Non-object-oriented exploration, wrote the authors, "is not only critical for infants to learn how to engage in social interactions and to learn about objects; it is also key for infants to learn to control their own bodies so they can perform perceptual-motor behaviors like lifting their heads against gravity, reaching, or moving their hands into midline.”
Researchers followed the development of 24 healthy full-term infants (37–42 weeks gestational age), 24 infants born preterm, and 6 preterm infants who were born with brain injury.
Authors recorded the infants in their home environments just after expected date of birth, and at 1.5, 3, 4, 6, 9, 12, 18, and 24 months of age. Through 9 months, they assessed the infants in lying on their backs and on their stomachs. From 3 months through 24 months, they assessed the infants in sitting, supported in an infant seat.
Some of the findings include:
Holding up the head. Through the age of 9 months, all infants improved their ability to hold up their heads while lying on their stomachs, but those born preterm were less able.
Holding the head in midline. In the prone position, all infants improved, but full-term infants showed the greatest ability and preterm infants with brain injury the least. Full-term infants also were best able to hold their heads in midline while lying on their backs, but there was no significant difference between preterm infants with and without brain injury. There was no significant difference among the groups in ability to hold the head in midline while sitting.
Holding 1 hand in midline. While lying on their backs, there was no significant difference among the groups. Full-term infants did so more frequently in prone or sitting position, with no significant differences between preterm infants with and without brain injury.
Holding both hands in midline. In supine position, there was no significant difference among the groups. While prone, preterm infants with brain injury exhibited difficulty. In sitting position, full-term infants showed greater ability than all preterm infants.
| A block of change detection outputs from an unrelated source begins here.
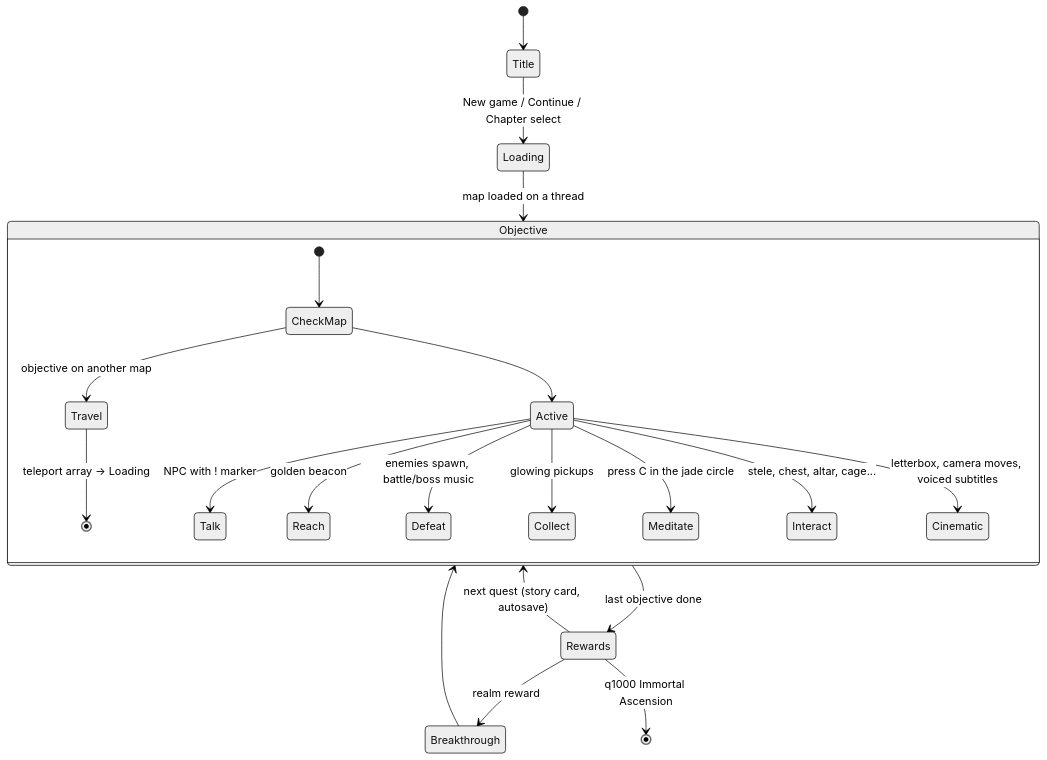
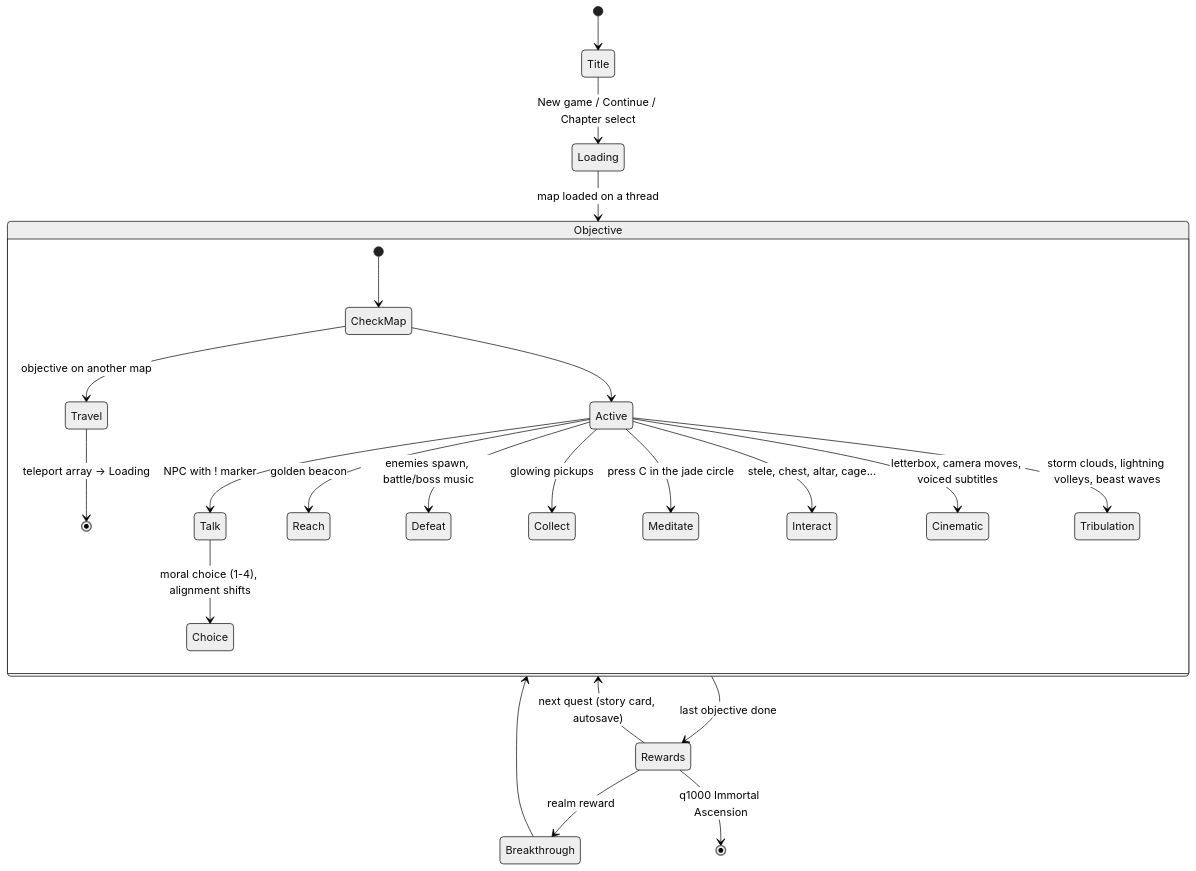
The third of 3 diagrams in README.md (jgyy/vnxianxia), drawn with Mermaid (neutral theme) before and after one commit. The commit also changed other lines of this file and 3 other files, not shown here.

````diff
--- a/README.md
+++ b/README.md
@@ -119,24 +122,26 @@
 ```mermaid
 stateDiagram-v2
     [*] --> Title
     Title --> Loading: New game / Continue / Chapter select
     Loading --> Objective: map loaded on a thread
     state Objective {
         [*] --> CheckMap
         CheckMap --> Travel: objective on another map
         Travel --> [*]: teleport array → Loading
         CheckMap --> Active
         Active --> Talk: NPC with ! marker
         Active --> Reach: golden beacon
         Active --> Defeat: enemies spawn, battle/boss music
         Active --> Collect: glowing pickups
         Active --> Meditate: press C in the jade circle
         Active --> Interact: stele, chest, altar, cage...
         Active --> Cinematic: letterbox, camera moves, voiced subtitles
+        Active --> Tribulation: storm clouds, lightning volleys, beast waves
+        Talk --> Choice: moral choice (1-4), alignment shifts
     }
     Objective --> Rewards: last objective done
     Rewards --> Objective: next quest (story card, autosave)
     Rewards --> Breakthrough: realm reward
     Breakthrough --> Objective
     Rewards --> [*]: q1000 Immortal Ascension
 ```
````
Holding hands fisted. The amount of time spent holding 1 or both hands fisted decreased for all infants over time. However, through 9 months, infants with brain injury demonstrated more 1-handed fisting while lying down; all preterm babies showed more 1-handed fisting while sitting than did the full-term infants. Full-term infants in prone position spent more time with both hands fisted over the first 6 months than did the other 2 groups.
Hand mouthing. Preterm infants with brain injury showed more hand mouthing than the other groups while prone but less while supine. There was no difference while sitting.
Touching the body or surfaces. Touching the body decreased for all infants over 9 months, but preterm infants with brain injury did so much less frequently than the other groups. Touching surfaces increased over 9 months for all infants in prone and supine. While there were no differences among the groups for touching surfaces in prone position, full-term infants did so the least frequently, and infants with brain injury the most frequently. While sitting, the trajectory was the same for all groups over 24 months.
Bouts of exploration per minute. At 6 months of age, infants without brain injury performed 7% more bouts of exploration per minute while sitting than did preterm infants with brain injury; this difference increased to 74.6% by 18 months of age.
Variety of separate and combined behaviors. Full-term infants performed a greater variety of both separate and combined behaviors while prone. There were no differences among the groups while supine. In sitting, full-term infants performed a greater variety of combined behaviors, and all infants without brain injury demonstrated a greater variety of separate behaviors.
The authors wrote that these non-object-oriented exploratory behaviors can "provide proprioceptive and haptic feedback, increase their body awareness, and are believed to be the precursors of future reaching and grasping behaviors.” Impairments in this area, they concluded, "are likely to cascade into delays in reaching and object exploration, which in turn will result in future motor and cognitive delays,” which proper early intervention could address.